Dodik Says Bosnia “Irreversibly Divided”
Bosnia-Herzegovina is a country ‘irreversibly divided’ along ethnic lines, Bosnian Serb President Milorad Dodik told a Serbian paper Monday, 15 years after a peace deal ended the country’s inter-ethnic war in the 1990s.
“Bosnia is divided in an irreversible way” and “[the international community] will eventually get tired and understand that they are trying to bring together something that cannot be brought together,” Dodik told the Vecernji Novosti daily.
“They cannot build a [united] Bosnia without taking into account Serbs and Croats. I am convinced that this project, after all these years, is failing.”
“Fifteen years since the Dayton [peace agreement] it is clear that this attempt has failed,” Dodik said.
The peace deal reached in Dayton, Ohio, Nov. 21, 1995, ended the 1992-1995 war between Bosnia’s Croats, Muslims and Serbs.
It left the former Yugoslav republic split into two semi-autonomous halves–the Serb-run Republika Srpska and the Muslim Croat Federation.
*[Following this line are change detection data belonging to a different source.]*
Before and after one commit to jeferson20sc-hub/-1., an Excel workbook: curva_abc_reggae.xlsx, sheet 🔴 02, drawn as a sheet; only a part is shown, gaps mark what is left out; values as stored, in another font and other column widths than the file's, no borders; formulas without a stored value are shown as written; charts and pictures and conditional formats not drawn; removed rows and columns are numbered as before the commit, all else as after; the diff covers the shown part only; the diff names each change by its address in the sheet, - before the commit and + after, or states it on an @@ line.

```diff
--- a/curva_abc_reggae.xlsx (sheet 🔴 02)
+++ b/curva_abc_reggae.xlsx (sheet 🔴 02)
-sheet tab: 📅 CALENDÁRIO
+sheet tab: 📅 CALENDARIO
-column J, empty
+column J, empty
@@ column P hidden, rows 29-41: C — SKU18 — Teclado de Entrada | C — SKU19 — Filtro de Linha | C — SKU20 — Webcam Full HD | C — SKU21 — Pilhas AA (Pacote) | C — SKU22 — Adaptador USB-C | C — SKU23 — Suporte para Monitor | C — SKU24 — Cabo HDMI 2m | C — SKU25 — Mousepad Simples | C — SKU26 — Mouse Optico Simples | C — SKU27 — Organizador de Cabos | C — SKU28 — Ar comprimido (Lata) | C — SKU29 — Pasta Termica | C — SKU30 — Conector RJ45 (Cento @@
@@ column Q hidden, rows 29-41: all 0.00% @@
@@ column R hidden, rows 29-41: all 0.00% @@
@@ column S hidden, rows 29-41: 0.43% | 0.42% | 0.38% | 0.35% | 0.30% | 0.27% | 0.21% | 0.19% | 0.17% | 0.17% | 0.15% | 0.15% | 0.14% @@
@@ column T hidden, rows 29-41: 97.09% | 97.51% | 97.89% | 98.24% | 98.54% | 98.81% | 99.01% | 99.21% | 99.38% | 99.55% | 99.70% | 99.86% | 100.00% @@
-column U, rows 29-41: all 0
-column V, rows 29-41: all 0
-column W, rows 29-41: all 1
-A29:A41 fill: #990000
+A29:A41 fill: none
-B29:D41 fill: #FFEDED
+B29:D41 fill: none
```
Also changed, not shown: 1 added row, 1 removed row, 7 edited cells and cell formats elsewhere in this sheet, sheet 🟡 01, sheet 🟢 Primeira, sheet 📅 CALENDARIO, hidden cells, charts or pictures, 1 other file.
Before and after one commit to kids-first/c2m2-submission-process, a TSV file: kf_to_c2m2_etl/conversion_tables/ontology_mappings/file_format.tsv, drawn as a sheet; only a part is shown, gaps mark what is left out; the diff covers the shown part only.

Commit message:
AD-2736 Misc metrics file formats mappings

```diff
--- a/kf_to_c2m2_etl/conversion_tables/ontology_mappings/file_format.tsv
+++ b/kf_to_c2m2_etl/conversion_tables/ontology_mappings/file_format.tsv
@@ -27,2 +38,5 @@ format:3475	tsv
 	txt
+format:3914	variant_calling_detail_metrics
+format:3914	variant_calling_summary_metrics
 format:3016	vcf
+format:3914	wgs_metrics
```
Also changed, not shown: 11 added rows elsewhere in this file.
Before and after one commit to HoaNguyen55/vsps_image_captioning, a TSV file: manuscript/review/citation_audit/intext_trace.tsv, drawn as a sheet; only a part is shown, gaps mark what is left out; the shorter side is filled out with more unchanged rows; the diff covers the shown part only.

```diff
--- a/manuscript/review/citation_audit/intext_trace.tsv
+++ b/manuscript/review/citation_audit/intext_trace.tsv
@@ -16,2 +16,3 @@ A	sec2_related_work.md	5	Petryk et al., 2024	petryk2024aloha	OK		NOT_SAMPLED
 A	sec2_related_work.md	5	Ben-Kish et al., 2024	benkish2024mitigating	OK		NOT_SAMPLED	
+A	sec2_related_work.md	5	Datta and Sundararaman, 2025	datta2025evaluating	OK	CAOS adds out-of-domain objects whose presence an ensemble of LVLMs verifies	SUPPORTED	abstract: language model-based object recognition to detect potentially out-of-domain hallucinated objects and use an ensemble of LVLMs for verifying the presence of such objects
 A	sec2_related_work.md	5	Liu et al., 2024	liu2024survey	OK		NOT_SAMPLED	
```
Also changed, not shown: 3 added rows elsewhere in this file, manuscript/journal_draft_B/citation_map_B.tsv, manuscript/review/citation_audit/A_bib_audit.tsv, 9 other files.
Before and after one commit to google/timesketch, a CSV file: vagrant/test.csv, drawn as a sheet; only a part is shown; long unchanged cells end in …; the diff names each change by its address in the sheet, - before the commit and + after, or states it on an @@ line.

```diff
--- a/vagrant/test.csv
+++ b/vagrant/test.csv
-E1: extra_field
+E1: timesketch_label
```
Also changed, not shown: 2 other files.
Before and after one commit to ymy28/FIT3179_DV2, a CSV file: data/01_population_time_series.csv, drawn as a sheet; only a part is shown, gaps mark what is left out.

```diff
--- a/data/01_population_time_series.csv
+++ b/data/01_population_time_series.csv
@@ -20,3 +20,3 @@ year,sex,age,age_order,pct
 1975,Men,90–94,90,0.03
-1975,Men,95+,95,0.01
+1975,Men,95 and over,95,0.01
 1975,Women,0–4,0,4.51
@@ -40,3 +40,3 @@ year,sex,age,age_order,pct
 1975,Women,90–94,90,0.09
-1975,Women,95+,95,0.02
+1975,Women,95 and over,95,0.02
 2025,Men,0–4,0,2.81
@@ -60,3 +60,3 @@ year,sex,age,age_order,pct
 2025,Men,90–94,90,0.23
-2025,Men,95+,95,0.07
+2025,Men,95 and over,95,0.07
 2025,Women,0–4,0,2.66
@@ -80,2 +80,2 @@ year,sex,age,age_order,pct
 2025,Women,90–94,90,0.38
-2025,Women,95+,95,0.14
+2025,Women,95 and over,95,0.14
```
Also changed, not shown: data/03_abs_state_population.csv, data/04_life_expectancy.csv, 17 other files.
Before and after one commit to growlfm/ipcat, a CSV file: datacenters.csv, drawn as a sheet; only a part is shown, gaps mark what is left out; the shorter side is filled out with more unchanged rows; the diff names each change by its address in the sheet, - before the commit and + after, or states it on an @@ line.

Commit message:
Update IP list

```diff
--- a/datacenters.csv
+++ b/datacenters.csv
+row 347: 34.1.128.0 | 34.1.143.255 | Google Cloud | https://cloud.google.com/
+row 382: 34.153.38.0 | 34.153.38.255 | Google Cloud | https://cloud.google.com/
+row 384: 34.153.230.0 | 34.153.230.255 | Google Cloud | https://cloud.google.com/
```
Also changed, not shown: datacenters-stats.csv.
The two entities are linked by weak central institutions while each has its own government.
The international community, notably the European Union, wants Bosnia and Herzegovina’s central institutions to be strengthened in order to implement reforms needed for the country’s integration in Europe.
Dodik, a former powerful Bosnian Serb prime minister, is opposing any strengthening of Bosnia-Herzegovina’s joint institutions at the expense of his entity’s autonomy.
However, while being sworn as Bosnian Serb president earlier this month, Dodik softened his nationalist rhetoric and called for inter-ethnic dialogue and a “basic consensus,” with the country’s Croats and Serbs.November 22, 2010